The event has attracted more than 500 companies, with 100 new products being launched. These include two luxury motor boats by Sunseeker International, Britain’s biggest boat builder, whose vessels have appeared in no fewer than four James Bond movies.
Even though demand for state-of-the-art luxury yachts is at record levels on the back of a weak British pound, a dark cloud is looming on the horizon: Brexit.
“Brexit for us is an unknown, we don’t really know what is going to happen,” Sunseeker sales director Sean Robertson told CNN in Southampton, on the English south coast.
Brexit was one of the main talking points during the 50th anniversary of the boat show, which is organized by lobby group British Marine.
Although it has been more than two years since the UK voted in favor of leaving the EU, no one knows exactly what will happen as the country prepares to leave on March 29, 2019.
Will it be a “soft Brexit” — meaning Britain stays closely aligned with the EU? — or will it be a “no-deal” Brexit, in which case Britain’s exit from the EU would be immediate, abruptly ending a decades-long freedom of movement of goods, services and people within the world’s biggest trading bloc.
“You always have a level of risk, economic or within the business, or both, but this level of uncertainty is unprecedented,” Lesley Robinson, chief executive of British Marine, told CNN. “I couldn’t back a horse at the moment.”
British Marine’s 1500 members, who range from the world’s leading superyacht builders to brokers, marinas, passenger boats and engine-makers, play a pivotal part in the largely services-driven UK economy, employing more than 33,000 people. Europe accounts for more than 40% of UK marine exports, compared with 18% for North America.
Although British Marine prefers a soft Brexit scenario because it will have the least disruption for its members, it is seeking clarification from the British government on a few key issues.
“For example, the future of value-added-tax on craft already placed in the market, because that point is not resolved and that’s a 20% extra cost,” Robinson said. “And like many other industries, there is the whole point around immigration and continued access to skilled labor.”
A bad deal with Brussels could have a big impact on a sector that is already struggling with a skills gap.
“If there was no suitable immigration agreement, that really could impact the after-sales market of service and repair, and harm our access to skilled labor,” Robinson said. “That would be a problem.”
Take Sunseeker, whose 2,500-man strong workforce in Poole, Dorset, on England’s south coast, employs between 300 and 400 EU citizens.
“It’s always worked very well for us,” Sunseeker’s Robertson said about the EU’s internal market, which allows citizens of all 28 member states to work in each other’s countries. “They work very hard, and we don’t want to lose that.”
So far, Brexit has been a “mixed bag,” for the marine industry, Robinson said.
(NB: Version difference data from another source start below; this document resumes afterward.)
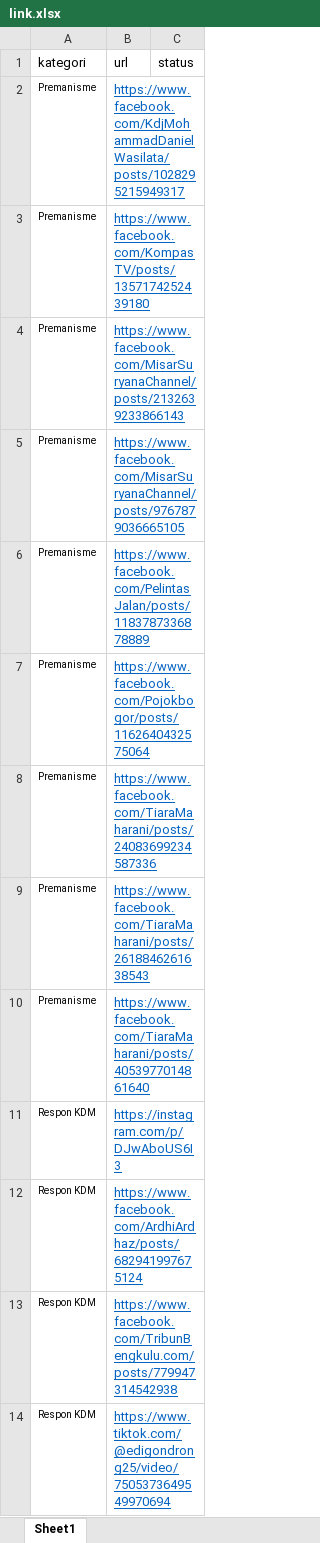
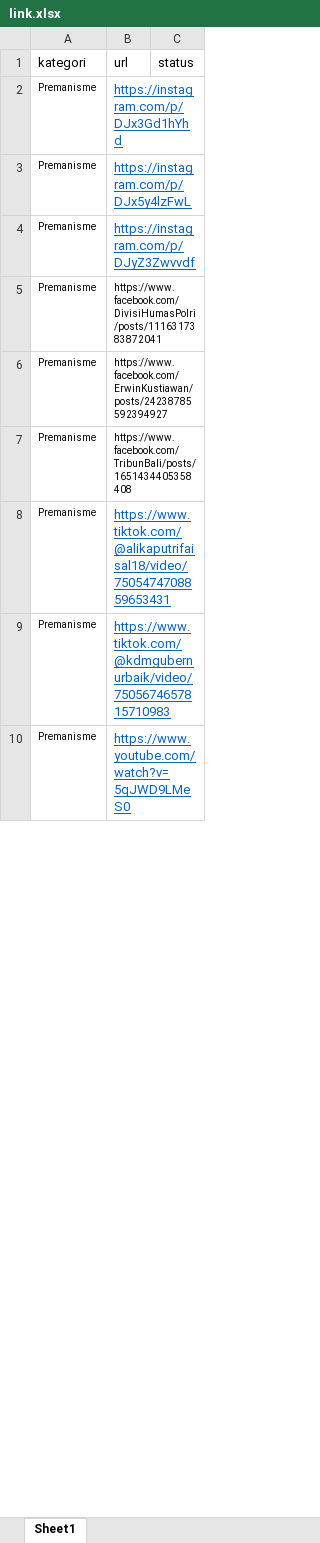
Before and after one commit to Focuson-Data-IT/Media-Monitoring-BE, an Excel workbook: link.xlsx, sheet Sheet1, drawn as a sheet; only a part is shown; values as stored, in another font and other column widths than the file's, no borders; removed rows and columns are numbered as before the commit, all else as after; the diff covers the shown part only; the diff names each change by its address in the sheet, - before the commit and + after, or states it on an @@ line.

Commit message:
push_link

```diff
--- a/link.xlsx (sheet Sheet1)
+++ b/link.xlsx (sheet Sheet1)
-B2 (url): https://www.facebook.com/KdjMohammadDanielWasilata/posts/1028295215949317
+B2 (url): https://instagram.com/p/DJx3Gd1hYhd
-B3 (url): https://www.facebook.com/KompasTV/posts/1357174252439180
+B3 (url): https://instagram.com/p/DJx5y4lzFwL
-B4 (url): https://www.facebook.com/MisarSuryanaChannel/posts/2132639233866143
+B4 (url): https://instagram.com/p/DJyZ3Zwvvdf
-B5 (url): https://www.facebook.com/MisarSuryanaChannel/posts/9767879036665105
+B5 (url): https://www.facebook.com/DivisiHumasPolri/posts/1116317383872041
@@ B5:B7 underline: on → off, text colour: #0563C1 → black, text size: smaller @@
-B6 (url): https://www.facebook.com/PelintasJalan/posts/1183787336878889
+B6 (url): https://www.facebook.com/ErwinKustiawan/posts/24238785592394927
-B7 (url): https://www.facebook.com/Pojokbogor/posts/1162640432575064
+B7 (url): https://www.facebook.com/TribunBali/posts/1651434405358408
-B8 (url): https://www.facebook.com/TiaraMaharani/posts/24083699234587336
+B8 (url): https://www.tiktok.com/@alikaputrifaisal18/video/7505474708859653431
-B9 (url): https://www.facebook.com/TiaraMaharani/posts/2618846261638543
+B9 (url): https://www.tiktok.com/@kdmgubernurbaik/video/7505674657815710983
-B10 (url): https://www.facebook.com/TiaraMaharani/posts/4053977014861640
+B10 (url): https://www.youtube.com/watch?v=5qJWD9LMeS0
-row 11: Respon KDM | https://instagram.com/p/DJwAboUS6I3
-row 12: Respon KDM | https://www.facebook.com/ArdhiArdhaz/posts/682941997675124
-row 13: Respon KDM | https://www.facebook.com/TribunBengkulu.com/posts/779947314542938
-row 14: Respon KDM | https://www.tiktok.com/@edigondrong25/video/7505373649549970694
```
Also changed, not shown: 14 added rows, 34 removed rows, 13 edited cells and cell formats elsewhere in this sheet.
On the one hand, UK exports “have clearly been boosted by the drop in the pound after the Brexit referendum, and they are up about 4.7%,” said Robinson, who used to head up MDL Marinas before joining British Marine as its first female boss in July.
“The big boat manufacturers…their margins are being squeezed by higher costs for sure. On the other hand, their sales books are full. So margins potentially down, but volume up,” she said.
But things are less positive for those in the supply chain or import business.
In 2014, the UK imported more than £100 million in boats. In 2017, a year after the outcome of the Brexit referendum prompted a sharp drop in the pound against other major currencies, boat imports had dwindled to just £30 million.
Second-hand boat businesses in Britain are also struggling.
“It’s very difficult to get second-hand boats because with the drop in the pound, it’s been easy for people to sell them in Europe,” Robinson said.
Despite uncertainty about the future, Sunseeker is reporting record demand for its high-end luxury motor boats, with its order book for 2018 completely sold out, while half of its 2019 line-up has already been snapped up by wealthy buyers.
With 45% of Sunseeker’s sales coming from Europe, and 35% from America and the rest from the Middle East, Far East and South America, much is at stake in the Brexit talks.
“We’ve tried to plan, we’ve tried to look at all scenarios, at how we would export, what complications there would be on bringing the componentry in and what effect that would have on us financially,” said Sunseeker’s Robertson, as he sat on the top deck of the new £2.2 million ($2.9 million) Predator 74 on a sunny day at the Southampton Boat Show.
“So we’ve planned for all eventualities. But I have to be honest, at the moment, we don’t know. But the good thing is the clients seem to buying anyway. As long as we can continue to do that going forward, then great. And hopefully, we can then work through Brexit.”